Liquor sales come with costs either way

by Paul Dechene

Privatizing Liquor

provinceSometimes when politicians release trial balloons, they get buffeted by the prevailing winds and either soar into the stratosphere or get knocked to the ground. Other times, they just sort of hang there. That would appear to be the case with the recent musing by Saskatchewan premier Brad Wall about making the privatization of the province’s 79 publicly owned liquor stores a plank in his next election campaign in 2016.

A subsequent Insightrix Research poll revealed that provincial residents were lukewarm on the idea, with 23 per cent expressing support, 25 per cent opposed, 34 per cent content with the current mixed system of public and private options, and the remainder undecided.

Not surprisingly, the NDP want to keep public stores public. But that doesn’t mean they don’t see room for improvement. “I get as frustrated as the next guy,” says NDP leader Cam Broten. “I remember one night, I finished mowing the lawn and wanted to have my favourite Paddock Wood 606, wanted to go down to the SLGA, but it had just closed.”

But, he says, that isn’t sufficient reason to put a “For Sale” sign in the windows of SLGA stores.

“As I’ve been talking to people, travelling, this isn’t the top-of-mind issue that people bring up. But when they do talk about it, what I really hear is the desire to have SLGA modernized, to have better hours, to have better selection, to have more flexibility. I think that absolutely the government right now could fix a lot of those issues while maintaining the public liquor stores and the huge profits that provide for health care, roads and all the things we rely upon.”

In 2012-13, Saskatchewan Liquor and Gaming Authority earned $478.4 million in net income. Not all of that was tied to booze sales. But with provincial coffers perennially cash-strapped, the revenue SLGA generates seems like a pretty convincing argument for keeping liquor stores public.

Too bad those millions in revenue disappear once you apply a mathematical trick known as “subtraction.”

“Actually, provinces lose money running liquor stores. It’s not a cash grab when they tax liquor,” says David Campanella, a public policy research manager for Parkland Institute and co-author of a 2012 report titled The Economic and Social Consequences of Liquor Privatization in Western Canada.

When the public costs for health care, policing and the courts are totaled up, says Campanella, “they’re much higher than governments are able to recoup in liquor revenue.”

Despite this, Campanella’s report comes down firmly against privatization because, while he says government-controlled liquor stores don’t produce strings-free riches, privatized liquor stores are even worse. That’s because society still bears the same health, police and court costs, but fewer dollars are typically earned on each bottle of booze. That’s what he found when he looked at Alberta’s experience of privatizing its liquor stores.
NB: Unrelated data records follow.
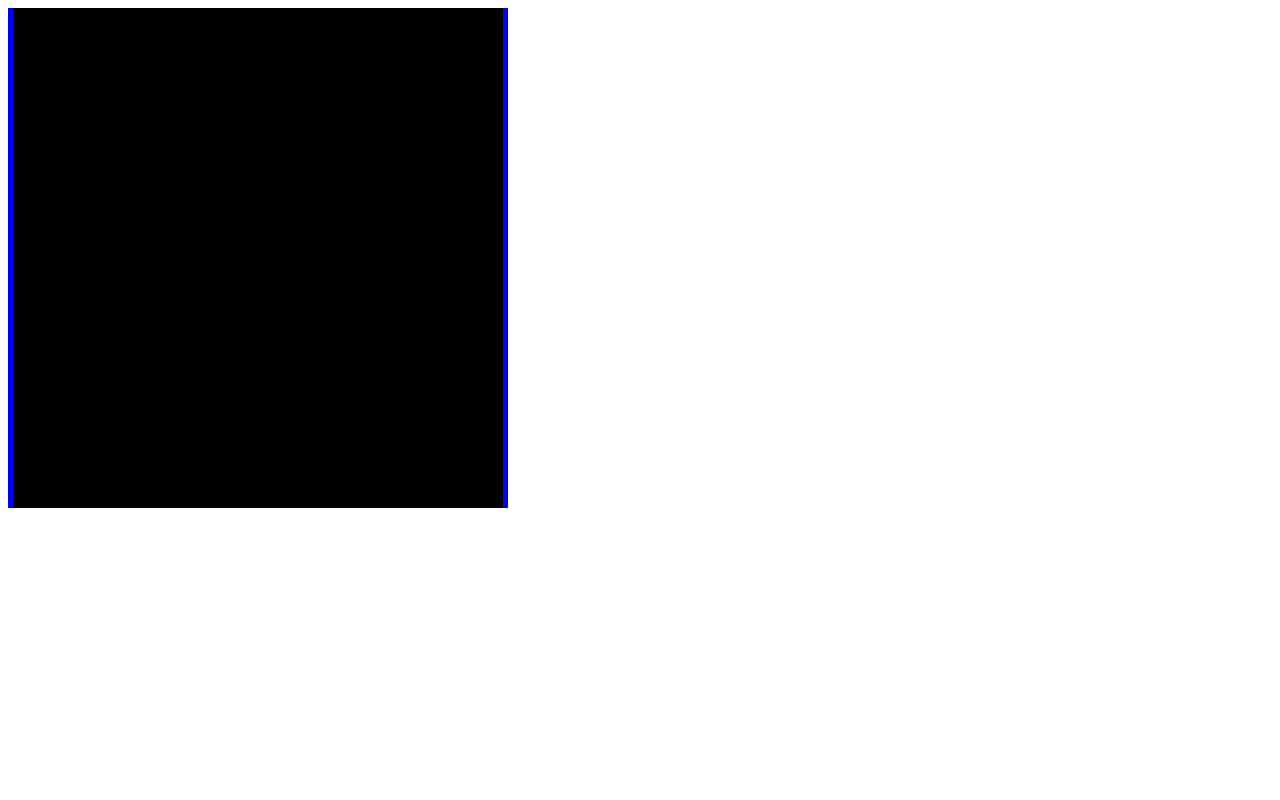
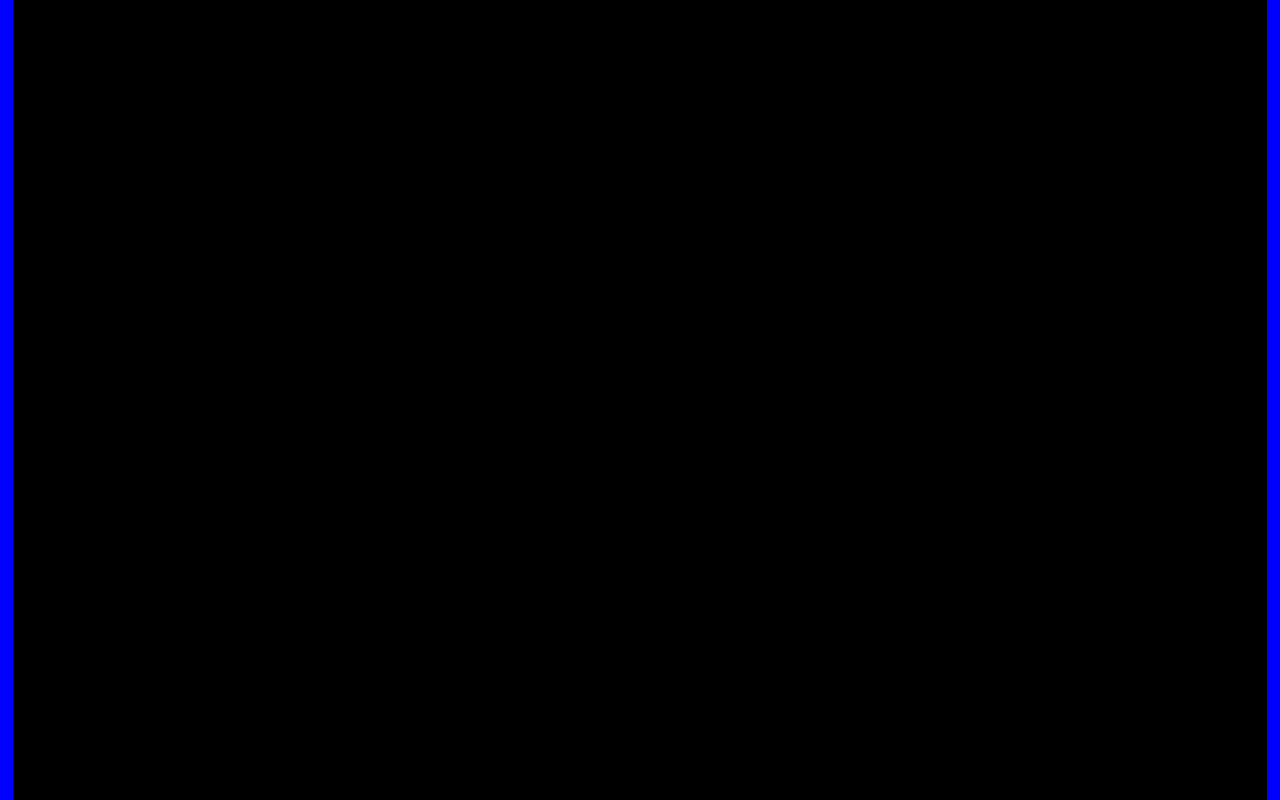
Before and after one commit to matthewleighton/pong, a plain HTML site: page index.html in a window 1280 px wide. Drawn offline with Linux system fonts and the light colour scheme.

Commit message:
Auto resize game on window resize

```diff
--- a/assets/css/main.css
+++ b/assets/css/main.css
@@ -1,17 +1,27 @@
 body {
-	/*margin: 0;*/
+	margin: 0;
 }
+
+/*#container {
+	width: 500px;
+	height: 500px;
+}*/
 
 .square {
 	background-color: pink;
 	display: inline-block;
-	height: 5px;
-	width: 5px;
-	/*border: 1px solid black;*/
+	height: 100%;
+	width: calc(100% / 100);
+
+	/*
+		Width should be equal to the same value as height.
+
+
+	 */
 }
 
 .row {
-	height: 100%;
+	height: 1%;
 	width: 100%;
 	font-size: 0;
 }
--- a/assets/js/Game.js
+++ b/assets/js/Game.js
@@ -1,5 +1,8 @@
 class Game {
 	constructor(config) {
+
+		// This is needed because 'this' in window resize event listener refers to the window, not the Game object.
+		self = this;
 
 		// Dynamically assign object variables based on items in config object.
 		for (var key in config) {
@@ -8,7 +11,36 @@ class Game {
 			};
 		}
 
+
+		this.containerElement = document.getElementById(this.container);
+
 		console.log(this);
 
+
+		this.setGameSize();
+
+		window.addEventListener('resize', this.setGameSize);
 	}
+
+	setGameSize() {
+		var w = window,
+			d = document,
+			e = d.documentElement,
+			g = d.getElementsByTagName('body')[0],
+			width = w.innerWidth || e.clientWidth || g.clientWidth,
+			height = w.innerHeight || e.clientHeight || g.clientHeight;
+
+		console.log(self);
+
+		var container = document.getElementById(self.container);
+
+		container.style.height = height + 'px';
+		container.style.width = width + 'px';
+
+		console.log(container);
+
+		console.log('width: ' + width);
+		console.log('height: ' + height);
+	}
+
 }
```
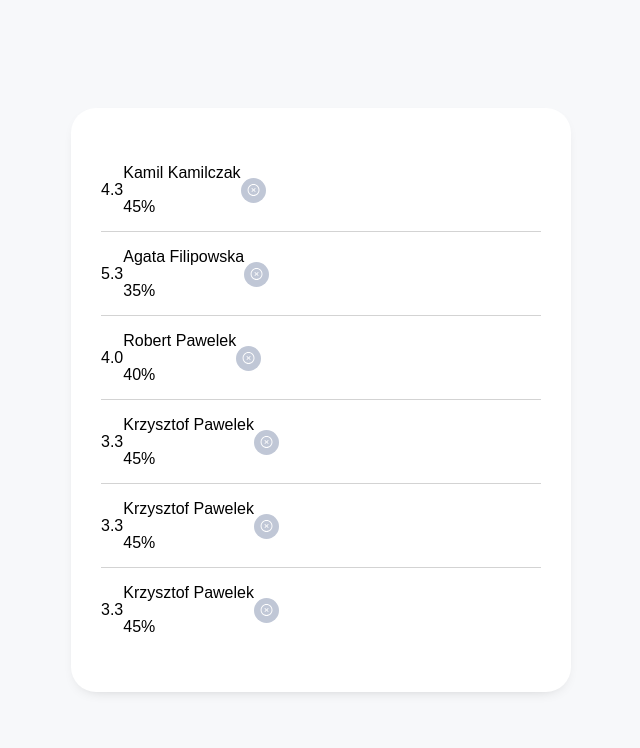
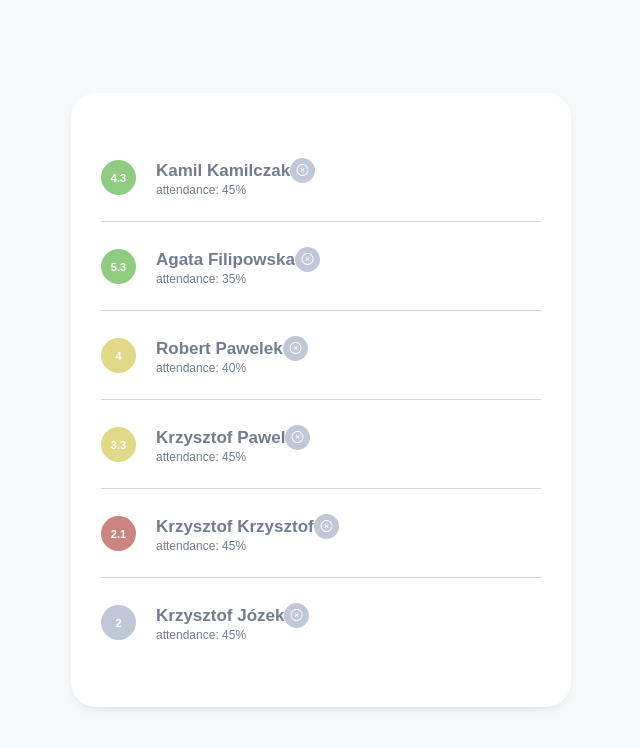
Before and after one commit to Kkinod/ReactAndTS-Favorites_Notes, a React (Create React App) app: page / in a window 1280 px wide. Shown: the top 748 px of the page, without its empty margins (319-959 px from the left). Built offline with nearby package versions, Linux system fonts and the light colour scheme.

Commit message:
add state for usersList

```diff
--- a/src/components/atoms/Button/Button.tsx
+++ b/src/components/atoms/Button/Button.tsx
@@ -1,10 +1,14 @@
-import React from 'react'
+import React, { ReactNode } from 'react'
 import { ReactComponent as DeleteIcon } from '../../../assets/icons/delete-icon.svg'
 import StyledButton from './Button.styled'
 
-const Button = () => {
+interface ButtonProps extends React.ButtonHTMLAttributes<HTMLButtonElement> {
+    onClick: () => void
+}
+
+const Button = (props: ButtonProps) => {
     return (
-        <StyledButton>
+        <StyledButton {...props}>
             <DeleteIcon />
         </StyledButton>
     )
--- a/src/components/molecules/UsersListItem/UsersListItem.styled.tsx
+++ b/src/components/molecules/UsersListItem/UsersListItem.styled.tsx
@@ -1,4 +1,13 @@
 import styled from 'styled-components'
+import theme from '../../../assets/styles/theme'
+
+type Value = number
+type Theme = typeof theme
+
+interface ThemeAndValue {
+    theme: Theme
+    value: Value
+}
 
 const Wrapper = styled.li`
     display: flex;
@@ -15,4 +24,42 @@ const Wrapper = styled.li`
     }
 `
 
+export const StyledAverage = styled.div`
+    width: 35px;
+    height: 35px;
+    border-radius: 50px;
+    display: flex;
+    justify-content: center;
+    align-items: center;
+    font-size: ${({ theme }: { theme: Theme }) => theme.fontSize.s};
+    color: ${({ theme }: { theme: Theme }) => theme.colors.white};
+    font-weight: bold;
+    background: ${({ theme, value }: ThemeAndValue) => {
+        if (value > 4) return theme.colors.success
+        if (value > 3) return theme.colors.warning
+        if (value > 2) return theme.colors.error
+        return theme.colors.grey
+    }};
+`
+
+export const StyledInfo = styled.div`
+    padding: 25px 20px;
+
+    p {
+        margin: 0;
+        color: ${({ theme }: { theme: Theme }) => theme.colors.darkGrey};
+    }
+
+    p:first-child {
+        display: flex;
+        align-items: center;
+        font-weight: bold;
+        font-size: ${({ theme }: { theme: Theme }) => theme.fontSize.l};
+    }
+
+    p:last-child {
+        font-size: ${({ theme }: { theme: Theme }) => theme.fontSize.m};
+    }
+`
+
 export default Wrapper
--- a/src/components/molecules/UsersListItem/UsersListItem.tsx
+++ b/src/components/molecules/UsersListItem/UsersListItem.tsx
@@ -1,23 +1,26 @@
 import React from 'react'
-import styled from 'styled-components'
 import Button from '../../atoms/Button/Button'
-import Wrapper from './UsersListItem.styled'
+import Wrapper, { StyledAverage, StyledInfo } from './UsersListItem.styled'
 
 interface IUsersList {
+    index: number
+    deleteUser: (name: string) => void
     name: string
     attendance: string
-    average: string
+    average: number
 }
 
-const UsersListItem = ({ name, attendance, average }: IUsersList) => {
+const UsersListItem = ({ index, deleteUser, name, attendance = '0%', average }: IUsersList) => {
     return (
-        <Wrapper key={name}>
-            <div>{average}</div>
-            <div>
-                <p>{name}</p>
-                <p>{attendance}</p>
-            </div>
-            <Button />
+        <Wrapper>
+            <StyledAverage value={average}>{average}</StyledAverage>
+            <StyledInfo>
+                <p>
+                    {name}
+                    <Button onClick={deleteUser} />
+                </p>
+                <p>attendance: {attendance}</p>
+            </StyledInfo>
         </Wrapper>
     )
 }
--- a/src/components/organisms/UsersList/UsersList.tsx
+++ b/src/components/organisms/UsersList/UsersList.tsx
@@ -1,14 +1,35 @@
-import React from 'react'
-import { users } from '../../../data/users'
+import React, { useEffect, useState } from 'react'
+import { users as usersData } from '../../../data/users'
 import UsersListItem from '../../molecules/UsersListItem/UsersListItem'
-import { Wrapper, StyledList } from './UsersList.styled'
+import { StyledList, Wrapper } from './UsersList.styled'
+
+interface IUsersList {
+    name: string
+    attendance: string
+    average: number
+}
 
 const UsersList = () => {
+    const [users, setUsers] = useState<IUsersList[]>(usersData)
+    const [isLoading, setIsLoading] = useState([])
+
+    const deleteUser = (name: string) => {
+        const filteredUser = users.filter((user) => user.name !== name)
+        setUsers(filteredUser)
+    }
+
     return (
         <Wrapper>
             <StyledList>
-                {users.map((userData) => (
-                    <UsersListItem key={userData.name} name={userData.name} attendance={userData.attendance} average={userData.average} />
+                {users.map((userData, i) => (
+                    <UsersListItem
+                        index={i}
+                        deleteUser={deleteUser}
+                        key={userData.name}
+                        name={userData.name}
+                        attendance={userData.attendance}
+                        average={userData.average}
+                    />
                 ))}
             </StyledList>
         </Wrapper>
--- a/src/data/users.tsx
+++ b/src/data/users.tsx
@@ -2,31 +2,31 @@ export const users = [
     {
         name: 'Kamil Kamilczak',
         attendance: '45%',
-        average: '4.3',
+        average: 4.3,
     },
     {
         name: 'Agata Filipowska',
         attendance: '35%',
-        average: '5.3',
+        average: 5.3,
     },
     {
         name: 'Robert Pawelek',
         attendance: '40%',
-        average: '4.0',
+        average: 4.0,
     },
     {
-        name: 'Krzysztof Pawelek',
+        name: 'Krzysztof Pawel',
         attendance: '45%',
-        average: '3.3',
+        average: 3.3,
     },
     {
-        name: 'Krzysztof Pawelek',
+        name: 'Krzysztof Krzysztof',
         attendance: '45%',
-        average: '3.3',
+        average: 2.1,
     },
     {
-        name: 'Krzysztof Pawelek',
+        name: 'Krzysztof Józek',
         attendance: '45%',
-        average: '3.3',
+        average: 2,
     },
 ]
```
Also changed, not shown: 1 other file (tests, documents, lock files or other folders).
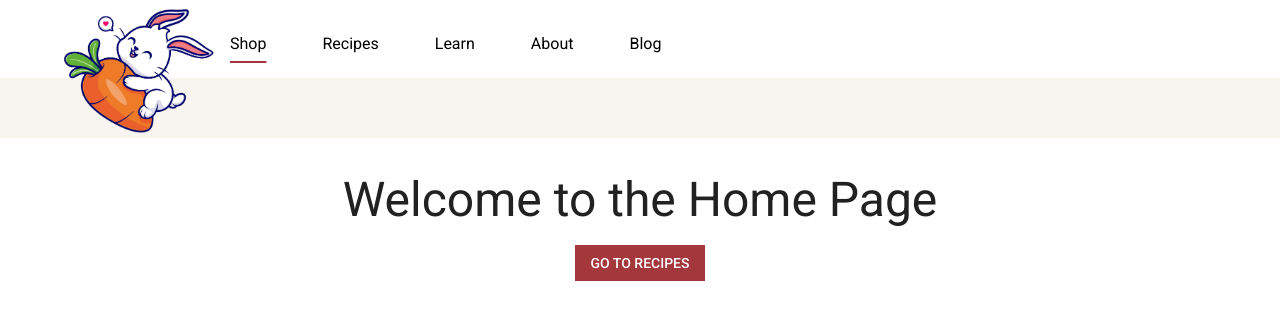
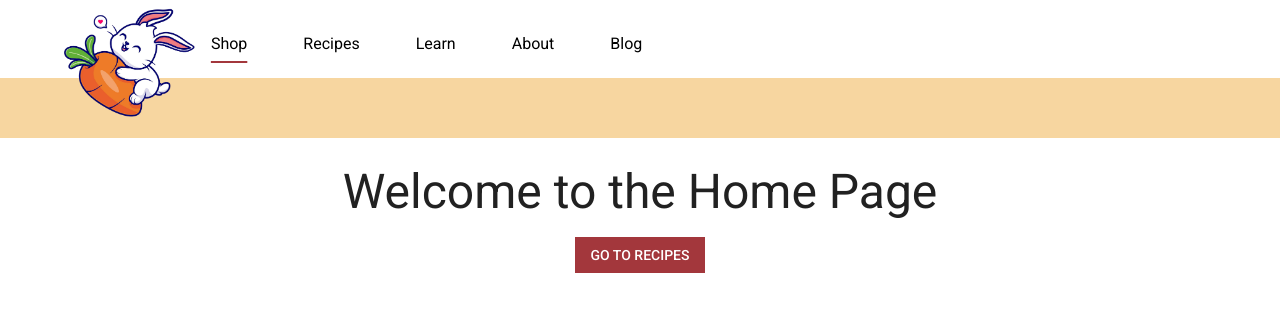
Before and after one commit to donleqt/scentronix-frontend, a Next.js app: page / in a window 1280 px wide. Shown: the top 320 px of the page. Built offline with nearby package versions, Linux system fonts and the light colour scheme; what @mui/material-nextjs would draw is missing.

Commit message:
fix: menu bug

```diff
--- a/src/core/components/header/header.tsx
+++ b/src/core/components/header/header.tsx
@@ -13,14 +13,31 @@ export const Header = () => {
   return (
     <AppBar
       position="static"
-      sx={{ backgroundColor: 'white', color: 'MenuText', boxShadow: 'none' }}
+      sx={{
+        backgroundColor: { xs: 'cultured.main', md: 'white' },
+        color: 'MenuText',
+        boxShadow: { xs: 4, md: 0 },
+      }}
     >
       <NavBackground />
       <Container>
-        <Box display="flex" alignItems="flex-start" mt={1}>
+        <Box
+          py={1}
+          sx={{
+            py: 1,
+            display: 'flex',
+            alignItems: { xs: 'center', md: 'flex-start' },
+          }}
+        >
           <Box position="relative" zIndex={1}>
             <NextLink href={APP_ROUTES.HOME} passHref>
-              <Image src={logo} alt="logo" width={LOGO_SIZE} />
+              <Image
+                src={logo}
+                alt="logo"
+                width={LOGO_SIZE}
+                style={{ width: '100%', maxWidth: LOGO_SIZE, height: 'auto' }}
+                sizes={`(max-width: 960px) ${LOGO_SIZE / 2}px, ${LOGO_SIZE}px`}
+              />
             </NextLink>
           </Box>
 
--- a/src/core/components/nav-menu/mobile-menu.tsx
+++ b/src/core/components/nav-menu/mobile-menu.tsx
@@ -37,6 +37,7 @@ export function MobileMenu() {
         color="inherit"
         aria-label="menu"
         onClick={handleDrawerToggle}
+        sx={{ width: 'fit-content', ml: 'auto' }}
       >
         <MenuIcon />
       </IconButton>
@@ -44,8 +45,8 @@ export function MobileMenu() {
         <Box
           sx={{ width: 250 }}
           role="presentation"
-          onClick={handleDrawerToggle}
-          onKeyDown={handleDrawerToggle}
+          onClick={(event) => event.stopPropagation()}
+          onKeyDown={(event) => event.stopPropagation()}
         >
           <List>
             {HEADER_LINKS.map((link) => (
@@ -53,7 +54,10 @@ export function MobileMenu() {
                 <ListItem
                   component={NextLink}
                   href={link.route}
-                  onClick={() => handleItemClick(link.label)}
+                  onClick={(event) => {
+                    event.stopPropagation();
+                    handleItemClick(link.label);
+                  }}
                 >
                   <ListItemText primary={link.label} />
                   {link.children ? (
--- a/src/libs/mui/colors.ts
+++ b/src/libs/mui/colors.ts
@@ -1,5 +1,5 @@
 export enum Colors {
-  cultured = '#f8f5f0',
+  cultured = '#f7d6a0',
   sweethBrown = '#a3373c',
 }
 
```
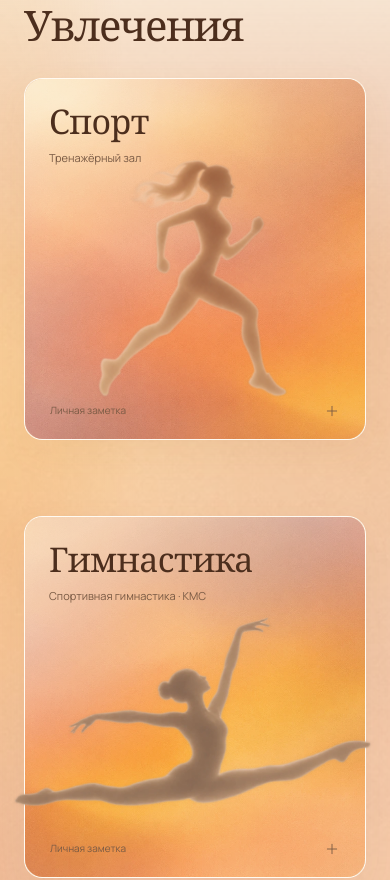
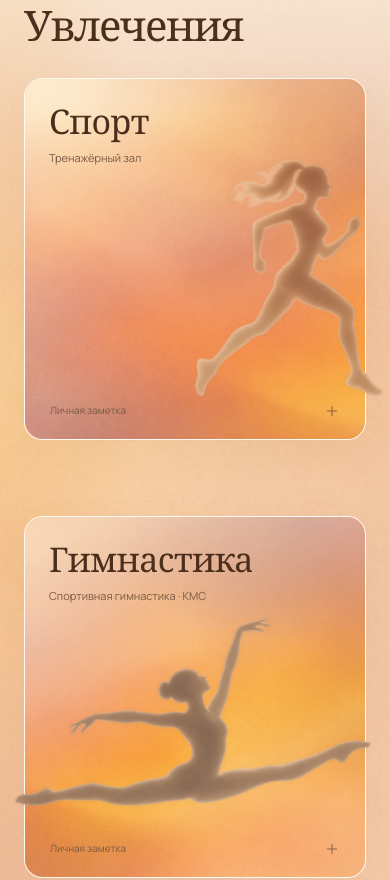
Before and after one commit to gorbuzova/personal-portfolio, a plain HTML site: page index.html in a window 390 px wide. Shown: the part 998-1878 px from the top of the page. Drawn offline with Linux system fonts and the light colour scheme; a web font is replaced by a local one.

Commit message:
Keep hobby cutouts extending beyond cards at every breakpoint

```diff
--- a/assets/css/style.css
+++ b/assets/css/style.css
@@ -626,8 +626,8 @@ a:focus-visible, summary:focus-visible {
 .hobby-gym::before { background-position: center, 65% 80%; }
 .hobby-books::before { background-position: center, 88% 15%; }
 .hobby-craft::before { background-position: center, 25% 80%; }
-.hobby-card .hobby-illustration { max-width: none; bottom: 28px; }
-.hobby-sport .hobby-illustration { width: calc(100% + 48px); height: 282px; right: -91px; }
+.hobby-card .hobby-illustration { max-width: none; bottom: 28px; object-position: right center; }
+.hobby-sport .hobby-illustration { width: calc(100% + 48px); height: 282px; right: -55px; }
 .hobby-gym .hobby-illustration { width: calc(100% + 60px); height: 280px; right: -30px; }
 .hobby-books .hobby-illustration { width: calc(100% + 78px); height: 250px; right: -39px; }
 .hobby-craft .hobby-illustration { width: calc(100% + 65px); height: 237px; right: -33px; mask-image: none; }
@@ -672,3 +672,4 @@ a:focus-visible, summary:focus-visible {
   .city-composition { height: 325px; }
   .city-petersburg { top: 145px; }
 }
+.hobby-sport .hobby-illustration { right: -55px; }
```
“[Privatization] has essentially eroded [Alberta’s] ability to tax liquor,” he says. “So we get a much lower portion of liquor sales than we used to while at the same time consumption has gone way up, and higher consumption is related to higher public health care costs.

“Since it was introduced in 1993, we’ve actually only increased the [liquor] tax rate once. And every year since then it’s been eroded by inflation, because in a public system [taxation] is based on the price, so it’s able to account for prices generally going up. But in a private system that becomes a bit too complex to manage, so you have to switch to a unit tax, which is just a flat markup.”

When Alberta premier Ed Stelmach tried to counter that erosion with a tax increase in 2009, says Campanella, he met strong resistance from private liquor vendors concerned about loss of profits through higher prices and less consumption. “Stelmach was expecting $180 million in additional revenue every year, but we quickly saw the industry and others rebuke him and the tax increase was cancelled. That sort of encapsulates the new dynamic here.”

Not only do private retailers push to keep taxes low, Campanella notes, they have a strong incentive to encourage higher alcohol consumption by the public. Sometimes those sales come courtesy of intoxicated or underage patrons that public liquor stores are generally more vigilant against in denying service.

Ideally, a public system, while making liquor available, should have a mandate to discourage excess consumption as that’s the best way to minimize public health and legal costs while maximizing provincial revenue from liquor sales. But since the early 1990s, Campanella says, provincially controlled liquor stores across Canada have increasingly emulated a private retail model.

“That’s a big complaint that I heard when I was doing my research, talking to some of the public health care advocates. In Ontario, Saskatchewan and B.C., they railed against how the mandate has changed in how the liquor system was governed towards better advertising, bigger stores, better stores, more stores. And I imagine that’s probably coming from [the liquor stores’] attempt to satisfy consumers’ demand for easier access to liquor in order to ward off attempts to privatize them.”

In the end, unless we want to return to Prohibition and the problems that brings with it, people are going to be buying beer, wine and spirits. And that means Saskatchewan has to navigate between two Canadian comedies. Do we go with Wolfcop’s 24-hour, privately run Liquor Donut franchises? Or do we get Strange Brew’s tightly regulated beer stores where you humbly request a two-four of Elsinore from a provincial employee? Each has its charms. And both come with costs.